WHAT YOU ARE ASKED TO DO:
Lines holding the string "Contact" in the listing below are to be copied.

DATA FOR THIS EXERCISE:
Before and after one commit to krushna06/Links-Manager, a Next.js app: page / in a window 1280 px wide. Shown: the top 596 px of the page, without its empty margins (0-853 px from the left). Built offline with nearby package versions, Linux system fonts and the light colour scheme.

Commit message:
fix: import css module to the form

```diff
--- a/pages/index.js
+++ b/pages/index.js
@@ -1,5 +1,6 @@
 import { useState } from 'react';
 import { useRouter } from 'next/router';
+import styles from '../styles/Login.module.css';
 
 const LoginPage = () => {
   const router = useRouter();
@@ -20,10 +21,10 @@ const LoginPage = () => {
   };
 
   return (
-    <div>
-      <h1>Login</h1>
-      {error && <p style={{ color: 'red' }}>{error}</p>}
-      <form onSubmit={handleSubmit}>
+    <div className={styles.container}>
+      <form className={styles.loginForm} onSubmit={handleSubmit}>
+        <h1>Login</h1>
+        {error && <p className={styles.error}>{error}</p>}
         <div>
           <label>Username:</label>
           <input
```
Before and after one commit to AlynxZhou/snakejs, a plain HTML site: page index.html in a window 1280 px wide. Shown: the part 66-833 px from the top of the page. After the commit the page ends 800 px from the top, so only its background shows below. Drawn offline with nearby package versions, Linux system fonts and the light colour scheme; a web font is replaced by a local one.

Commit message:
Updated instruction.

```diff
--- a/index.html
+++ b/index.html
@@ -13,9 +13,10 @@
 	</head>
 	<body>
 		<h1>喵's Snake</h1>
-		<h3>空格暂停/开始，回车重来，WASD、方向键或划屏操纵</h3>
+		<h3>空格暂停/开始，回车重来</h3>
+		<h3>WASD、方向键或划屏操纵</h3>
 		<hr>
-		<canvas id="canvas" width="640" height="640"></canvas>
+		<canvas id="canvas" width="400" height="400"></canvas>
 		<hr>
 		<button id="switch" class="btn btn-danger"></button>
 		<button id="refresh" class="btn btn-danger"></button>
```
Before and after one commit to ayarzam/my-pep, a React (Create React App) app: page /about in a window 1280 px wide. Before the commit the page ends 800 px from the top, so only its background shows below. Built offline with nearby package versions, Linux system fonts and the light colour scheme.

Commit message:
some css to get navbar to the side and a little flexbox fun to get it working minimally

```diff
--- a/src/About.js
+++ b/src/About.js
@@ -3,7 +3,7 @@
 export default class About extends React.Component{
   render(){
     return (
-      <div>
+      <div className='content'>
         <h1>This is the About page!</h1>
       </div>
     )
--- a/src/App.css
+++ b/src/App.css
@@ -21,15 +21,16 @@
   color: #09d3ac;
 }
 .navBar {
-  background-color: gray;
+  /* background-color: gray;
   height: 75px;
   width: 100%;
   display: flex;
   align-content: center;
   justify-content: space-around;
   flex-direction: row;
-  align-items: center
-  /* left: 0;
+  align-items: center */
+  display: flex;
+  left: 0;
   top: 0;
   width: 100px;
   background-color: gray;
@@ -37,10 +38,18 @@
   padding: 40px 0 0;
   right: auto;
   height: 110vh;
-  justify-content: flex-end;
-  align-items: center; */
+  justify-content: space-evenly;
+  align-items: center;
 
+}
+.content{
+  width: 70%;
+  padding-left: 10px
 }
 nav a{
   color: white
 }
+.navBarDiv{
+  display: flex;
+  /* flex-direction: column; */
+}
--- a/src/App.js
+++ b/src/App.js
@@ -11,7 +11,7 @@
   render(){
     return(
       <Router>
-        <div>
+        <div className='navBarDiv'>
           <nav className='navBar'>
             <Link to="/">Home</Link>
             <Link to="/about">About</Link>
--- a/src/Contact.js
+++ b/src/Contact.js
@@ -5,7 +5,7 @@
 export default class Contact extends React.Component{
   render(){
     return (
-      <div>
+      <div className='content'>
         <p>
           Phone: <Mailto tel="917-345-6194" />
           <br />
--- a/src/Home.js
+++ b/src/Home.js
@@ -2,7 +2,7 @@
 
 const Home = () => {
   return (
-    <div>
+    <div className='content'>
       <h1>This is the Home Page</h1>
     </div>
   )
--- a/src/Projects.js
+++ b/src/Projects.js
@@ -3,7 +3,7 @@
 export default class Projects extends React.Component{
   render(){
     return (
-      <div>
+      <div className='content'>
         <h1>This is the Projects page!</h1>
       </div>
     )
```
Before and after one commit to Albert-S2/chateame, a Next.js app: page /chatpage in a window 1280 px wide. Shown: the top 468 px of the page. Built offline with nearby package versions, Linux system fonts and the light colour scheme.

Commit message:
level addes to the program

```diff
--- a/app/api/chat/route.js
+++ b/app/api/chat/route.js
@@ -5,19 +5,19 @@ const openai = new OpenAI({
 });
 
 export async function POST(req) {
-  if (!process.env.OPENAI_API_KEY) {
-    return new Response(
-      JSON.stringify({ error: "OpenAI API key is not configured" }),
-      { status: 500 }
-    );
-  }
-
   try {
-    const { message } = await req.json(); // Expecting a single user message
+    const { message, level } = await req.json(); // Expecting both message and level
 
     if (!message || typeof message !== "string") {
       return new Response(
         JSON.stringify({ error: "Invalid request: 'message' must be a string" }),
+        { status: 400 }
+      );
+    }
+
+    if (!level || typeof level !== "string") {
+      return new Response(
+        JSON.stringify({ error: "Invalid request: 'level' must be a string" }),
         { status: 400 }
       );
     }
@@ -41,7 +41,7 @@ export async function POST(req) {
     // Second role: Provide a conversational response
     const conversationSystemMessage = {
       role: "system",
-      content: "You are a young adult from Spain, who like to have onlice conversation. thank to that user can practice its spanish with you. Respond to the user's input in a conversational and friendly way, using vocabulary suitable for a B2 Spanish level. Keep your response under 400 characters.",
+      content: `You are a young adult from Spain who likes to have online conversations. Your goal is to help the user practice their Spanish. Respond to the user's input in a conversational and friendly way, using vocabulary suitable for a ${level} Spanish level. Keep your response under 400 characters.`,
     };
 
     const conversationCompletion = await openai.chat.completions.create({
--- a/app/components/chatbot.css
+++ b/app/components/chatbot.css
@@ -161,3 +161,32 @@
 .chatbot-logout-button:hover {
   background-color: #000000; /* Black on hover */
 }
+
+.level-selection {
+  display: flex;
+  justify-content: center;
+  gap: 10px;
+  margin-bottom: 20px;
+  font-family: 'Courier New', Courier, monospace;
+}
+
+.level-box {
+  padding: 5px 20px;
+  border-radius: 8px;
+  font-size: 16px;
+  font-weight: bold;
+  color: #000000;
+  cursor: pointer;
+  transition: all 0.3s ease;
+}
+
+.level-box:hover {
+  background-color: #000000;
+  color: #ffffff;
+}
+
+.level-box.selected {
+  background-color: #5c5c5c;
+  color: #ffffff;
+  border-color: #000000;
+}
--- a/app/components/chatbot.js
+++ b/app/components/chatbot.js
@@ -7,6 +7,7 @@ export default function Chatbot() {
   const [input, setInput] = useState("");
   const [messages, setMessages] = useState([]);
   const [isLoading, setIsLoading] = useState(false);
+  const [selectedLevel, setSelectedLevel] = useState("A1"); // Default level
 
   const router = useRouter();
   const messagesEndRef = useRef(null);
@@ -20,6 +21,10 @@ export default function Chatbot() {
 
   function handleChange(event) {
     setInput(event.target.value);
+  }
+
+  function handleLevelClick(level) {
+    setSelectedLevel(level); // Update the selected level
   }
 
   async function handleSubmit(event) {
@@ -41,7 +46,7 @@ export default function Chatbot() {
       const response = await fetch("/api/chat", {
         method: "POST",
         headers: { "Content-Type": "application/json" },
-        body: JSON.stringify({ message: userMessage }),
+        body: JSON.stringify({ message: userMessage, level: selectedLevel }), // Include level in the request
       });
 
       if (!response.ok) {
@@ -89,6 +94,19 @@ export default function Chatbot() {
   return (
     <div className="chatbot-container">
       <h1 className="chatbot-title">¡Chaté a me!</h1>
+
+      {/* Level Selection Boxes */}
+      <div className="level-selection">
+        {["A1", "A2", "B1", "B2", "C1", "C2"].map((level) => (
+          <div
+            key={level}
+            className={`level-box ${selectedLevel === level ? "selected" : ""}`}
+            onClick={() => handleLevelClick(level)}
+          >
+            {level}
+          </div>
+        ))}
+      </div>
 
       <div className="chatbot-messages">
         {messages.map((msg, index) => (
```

ANSWER TO THIS EXERCISE:
--- a/src/Contact.js
+++ b/src/Contact.js
 export default class Contact extends React.Component{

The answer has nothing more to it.